Directions
Look in the data below for the line that contains "(compose-obs) và<br/>k3d (dev-k3d)". Copy that line and the remaining lines exactly.

(Revision comparison data)
BEGIN

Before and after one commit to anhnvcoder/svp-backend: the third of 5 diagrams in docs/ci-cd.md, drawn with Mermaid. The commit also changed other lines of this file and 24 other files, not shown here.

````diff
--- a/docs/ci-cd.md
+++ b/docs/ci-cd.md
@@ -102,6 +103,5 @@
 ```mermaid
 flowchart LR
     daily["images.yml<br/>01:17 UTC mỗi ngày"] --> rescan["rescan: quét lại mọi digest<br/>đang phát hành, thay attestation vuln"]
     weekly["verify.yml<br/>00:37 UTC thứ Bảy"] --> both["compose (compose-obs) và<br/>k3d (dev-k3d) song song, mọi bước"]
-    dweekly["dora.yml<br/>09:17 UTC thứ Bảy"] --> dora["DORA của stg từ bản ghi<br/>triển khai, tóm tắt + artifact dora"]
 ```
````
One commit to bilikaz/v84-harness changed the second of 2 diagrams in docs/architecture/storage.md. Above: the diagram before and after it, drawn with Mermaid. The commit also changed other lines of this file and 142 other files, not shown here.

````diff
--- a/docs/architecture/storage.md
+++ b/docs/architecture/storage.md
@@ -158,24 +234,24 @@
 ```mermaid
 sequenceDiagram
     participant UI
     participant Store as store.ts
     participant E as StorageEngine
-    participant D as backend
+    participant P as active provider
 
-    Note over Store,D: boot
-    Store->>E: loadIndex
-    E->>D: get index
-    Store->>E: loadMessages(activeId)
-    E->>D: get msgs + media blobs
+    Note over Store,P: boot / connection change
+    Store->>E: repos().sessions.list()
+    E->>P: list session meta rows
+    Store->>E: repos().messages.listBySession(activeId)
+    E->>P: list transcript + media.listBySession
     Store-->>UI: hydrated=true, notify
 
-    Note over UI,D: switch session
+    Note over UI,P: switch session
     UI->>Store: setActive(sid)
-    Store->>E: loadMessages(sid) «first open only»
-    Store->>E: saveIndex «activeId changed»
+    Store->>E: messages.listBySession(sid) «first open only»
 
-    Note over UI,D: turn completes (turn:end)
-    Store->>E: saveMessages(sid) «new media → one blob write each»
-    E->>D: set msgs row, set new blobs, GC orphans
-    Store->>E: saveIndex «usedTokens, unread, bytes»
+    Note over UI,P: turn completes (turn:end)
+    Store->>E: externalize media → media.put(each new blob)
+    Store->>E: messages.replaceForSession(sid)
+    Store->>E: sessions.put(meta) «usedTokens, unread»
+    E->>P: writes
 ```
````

END

Solved problem
     weekly["verify.yml<br/>00:37 UTC thứ Bảy"] --> both["compose (compose-obs) và<br/>k3d (dev-k3d) song song, mọi bước"]
-    dweekly["dora.yml<br/>09:17 UTC thứ Bảy"] --> dora["DORA của stg từ bản ghi<br/>triển khai, tóm tắt + artifact dora"]
 ```
````
One commit to bilikaz/v84-harness changed the second of 2 diagrams in docs/architecture/storage.md. Above: the diagram before and after it, drawn with Mermaid. The commit also changed other lines of this file and 142 other files, not shown here.

````diff
--- a/docs/architecture/storage.md
+++ b/docs/architecture/storage.md
@@ -158,24 +234,24 @@
 ```mermaid
 sequenceDiagram
     participant UI
     participant Store as store.ts
     participant E as StorageEngine
-    participant D as backend
+    participant P as active provider
 
-    Note over Store,D: boot
-    Store->>E: loadIndex
-    E->>D: get index
-    Store->>E: loadMessages(activeId)
-    E->>D: get msgs + media blobs
+    Note over Store,P: boot / connection change
+    Store->>E: repos().sessions.list()
+    E->>P: list session meta rows
+    Store->>E: repos().messages.listBySession(activeId)
+    E->>P: list transcript + media.listBySession
     Store-->>UI: hydrated=true, notify
 
-    Note over UI,D: switch session
+    Note over UI,P: switch session
     UI->>Store: setActive(sid)
-    Store->>E: loadMessages(sid) «first open only»
-    Store->>E: saveIndex «activeId changed»
+    Store->>E: messages.listBySession(sid) «first open only»
 
-    Note over UI,D: turn completes (turn:end)
-    Store->>E: saveMessages(sid) «new media → one blob write each»
-    E->>D: set msgs row, set new blobs, GC orphans
-    Store->>E: saveIndex «usedTokens, unread, bytes»
+    Note over UI,P: turn completes (turn:end)
+    Store->>E: externalize media → media.put(each new blob)
+    Store->>E: messages.replaceForSession(sid)
+    Store->>E: sessions.put(meta) «usedTokens, unread»
+    E->>P: writes
 ```
````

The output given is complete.